# Task item
Collect every line of the records below that contains the word "isPosting".

Supplied data Block Start

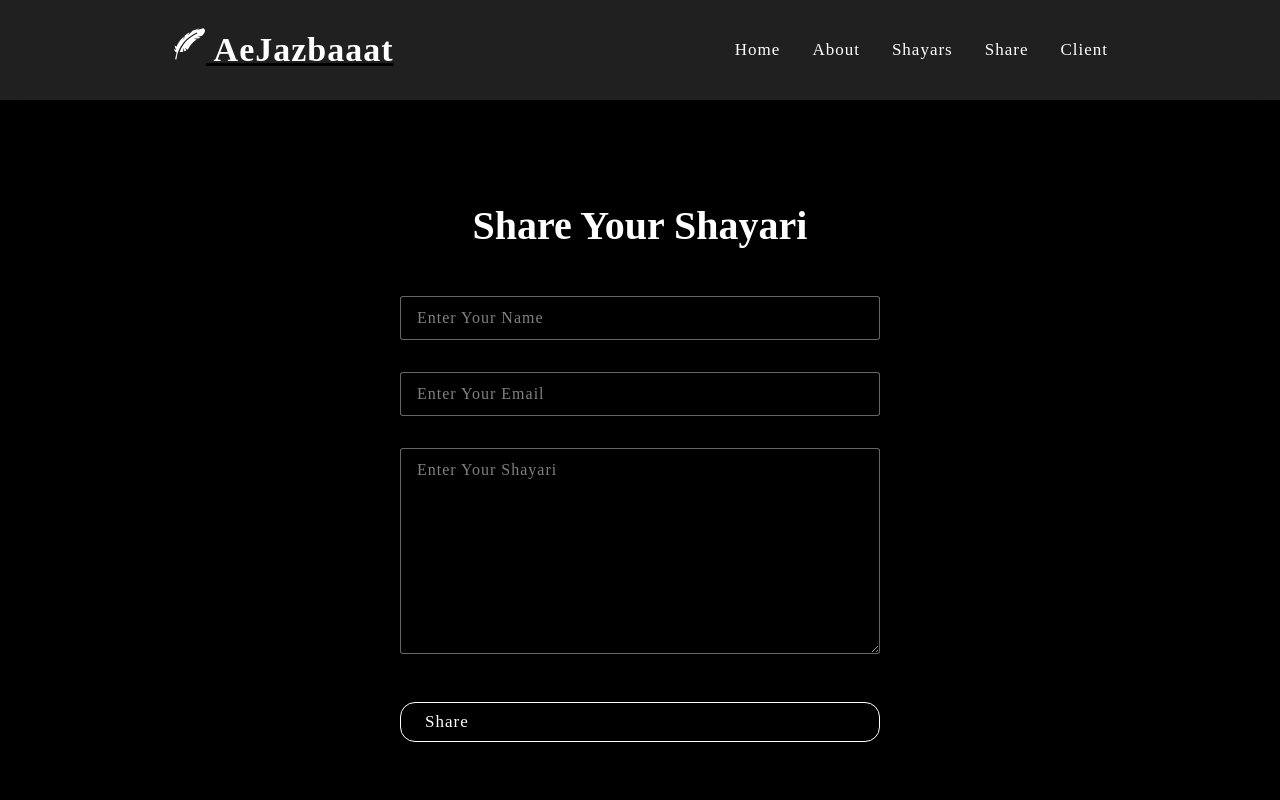
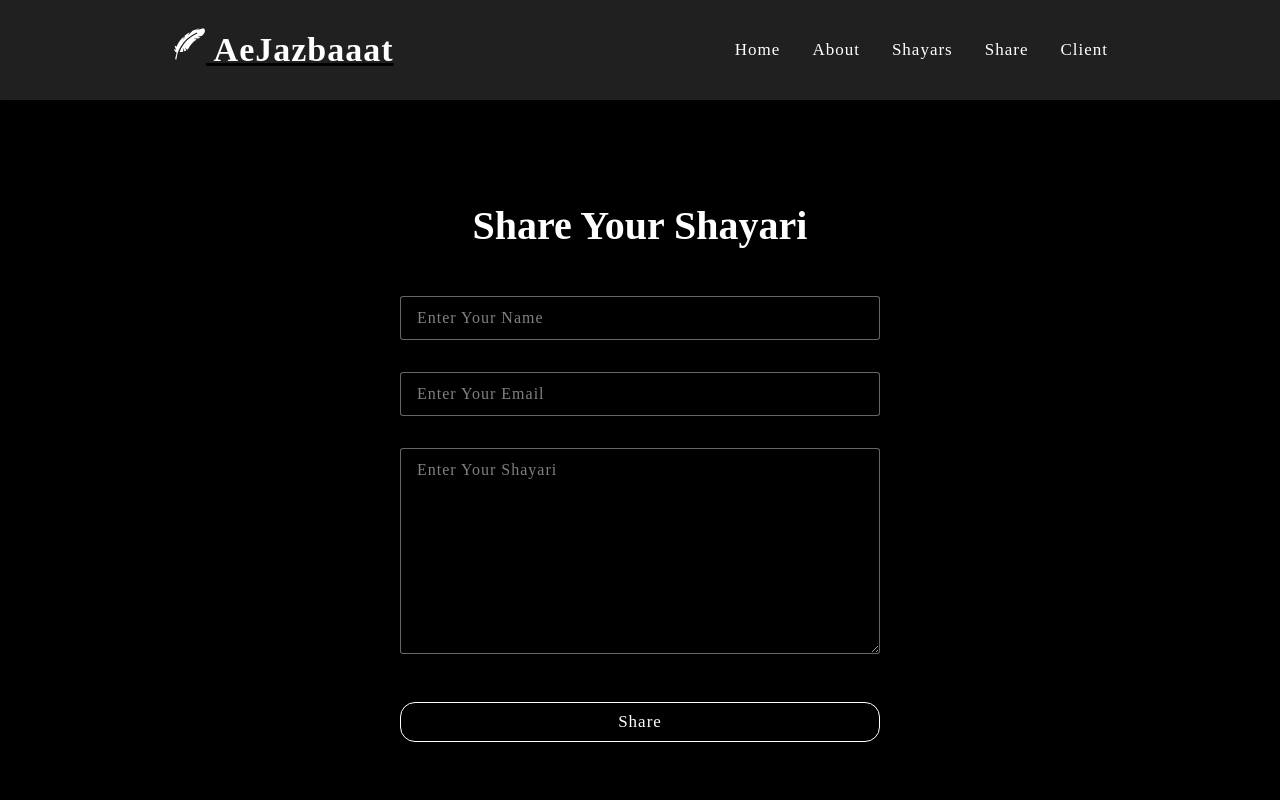
Before and after one commit to aman2804-jordan/shayarifrontend, a React (Vite) app: page /share in a window 1280 px wide. Shown: the top 800 px of the page. Built offline with nearby package versions, Linux system fonts and the light colour scheme; no server answers.

Commit message:
button text align center

```diff
--- a/src/pages/Share.jsx
+++ b/src/pages/Share.jsx
@@ -79,6 +79,9 @@ export const Share = () => {
     color: isPosting ? "black" : "white",
     cursor: isPosting ? "not-allowed" : "pointer",
     transition: "0.3s ease",
+    display: "flex",              // ✅ important
+    justifyContent: "center",     // ✅ center horizontally
+    alignItems: "center",         // ✅ center vertically
   }}
 >
   {isPosting ? "Posting..." : "Share"}
```
Lines whose indentation alone changed are shown as unchanged.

Supplied data Block End

# Expected answer
     color: isPosting ? "black" : "white",
     cursor: isPosting ? "not-allowed" : "pointer",
   {isPosting ? "Posting..." : "Share"}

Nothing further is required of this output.